Close to FID-ready. JV Working on FPSO Contract
Carnarvon said that the Dorado Front End Engineering and Design (“FEED”) process is substantially complete and has progressed to the point of the Dorado development being close to Financial Investment Decision (“FID”) ready.
The main outstanding matter, Carnarvon said, is the finalization the Engineering Procurement and Construction (“EPC”) contract for the Floating Production Storage and Offloading (“FPSO”) vessel.
"The Joint Venture has been working with the relevant contractor to ensure the contract is in an acceptable form. This requires the cost environment to be more stable and more certainty around supply chain capacity. Because the FPSO represents more than 50% of the expected project cost, it is important that this work scope is carefully contracted and managed, especially in the current supply chain environment," Carnarvon said.

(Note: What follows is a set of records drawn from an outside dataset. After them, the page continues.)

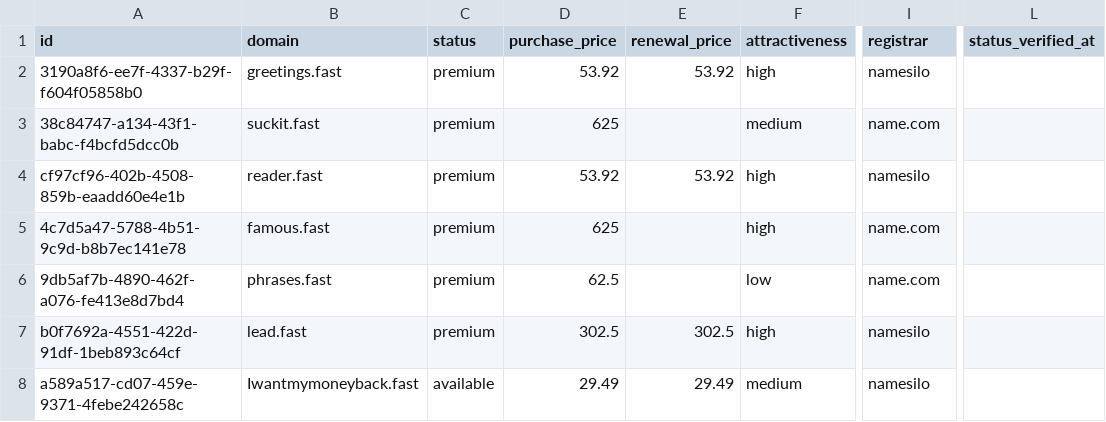
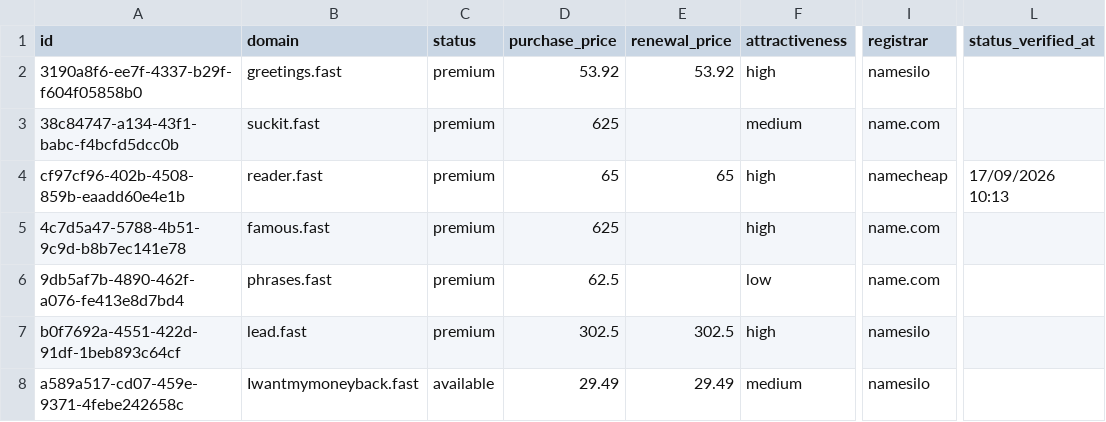
Before and after one commit to UniqueDomains/fast-oneword-domains, a CSV file: fast.csv, drawn as a sheet; only a part is shown, gaps mark what is left out; the diff names each change by its address in the sheet, - before the commit and + after, or states it on an @@ line.

Commit message:
Domains update

```diff
--- a/fast.csv
+++ b/fast.csv
-D4 (purchase_price): 53.92
+D4 (purchase_price): 65
-E4 (renewal_price): 53.92
+E4 (renewal_price): 65
-I4 (registrar): namesilo
+I4 (registrar): namecheap
-L4 (status_verified_at): (empty)
+L4 (status_verified_at): 17/09/2026 10:13
```
Also changed, not shown: 4 other files.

The engineering work for the well-head platform (“WHP”) and FPSO is essentially complete, with a robust technical design able to extract the oil and gas from the Dorado field as planned and allowing for further tie-back opportunities such as there recently made Pavo discovery.
The initial development incorporates 10 wells being drilled into the four reservoirs (Caley, Baxter, Crespin and Milne) and the hydrocarbons being produced via a 16-slot WHP to an FPSO. The FPSO has a design capacity to process 100,000 barrels of oil per day, along with 215 million scf/day of gas injection and storage for around 1 million barrels of oil & condensate.
Pre-development work has started for the Pavo discovery, with a Discovery Assessment report being filed with the regulator while studies are being undertaken for the development of this resource. The Pavo-1 well discovered 43 million barrels (2C, gross) of oil as a Contingent Resource – referred to as Pavo North.
"This highly valuable resource is intended to be tied back to the Dorado FPSO. The studies being undertaken are to ensure the current Dorado FPSO design is capable of receiving the Pavo fluids with minimal requirement for further enhancements during tie-back operations. The Pavo South structure is estimated to contain an additional resource of 55 million barrels of oil (Pmean, gross), and has the potential to generate significant further value. The Joint Venture is assessing options to drill this prospect as soon as possible," Carnarvon said.
Carnarvon working on securing funding for Dorado
A formal process for Carnarvon to fund its share of the Dorado development is underway, the company said.
Carnarvon said it had received a number of proposals for traditional reserve-based, non-recourse senior debt facilities and alternative funding options including subordinated debt, offtake prepayments, and royalties.
The financing process will be progressed once the FPSO EPC contract and other key contracts have been substantially agreed.
As part of the funding process, Carnarvon is undertaking a formal process to potentially divest a portion of its share of the Dorado project and associated exploration acreage prior to taking FID. This process is ongoing, and the company will provide shareholders with an update if a binding agreement is reached.
The Offshore Project Proposal (“OPP”) remains under assessment by NOPSEMA. This is a key regulatory approval required for the Joint Venture to progress subsequent approvals and to sanction the Dorado development. The operator is continuing to engage closely with NOPSEMA to gain acceptance of the OPP, Carnarvon said.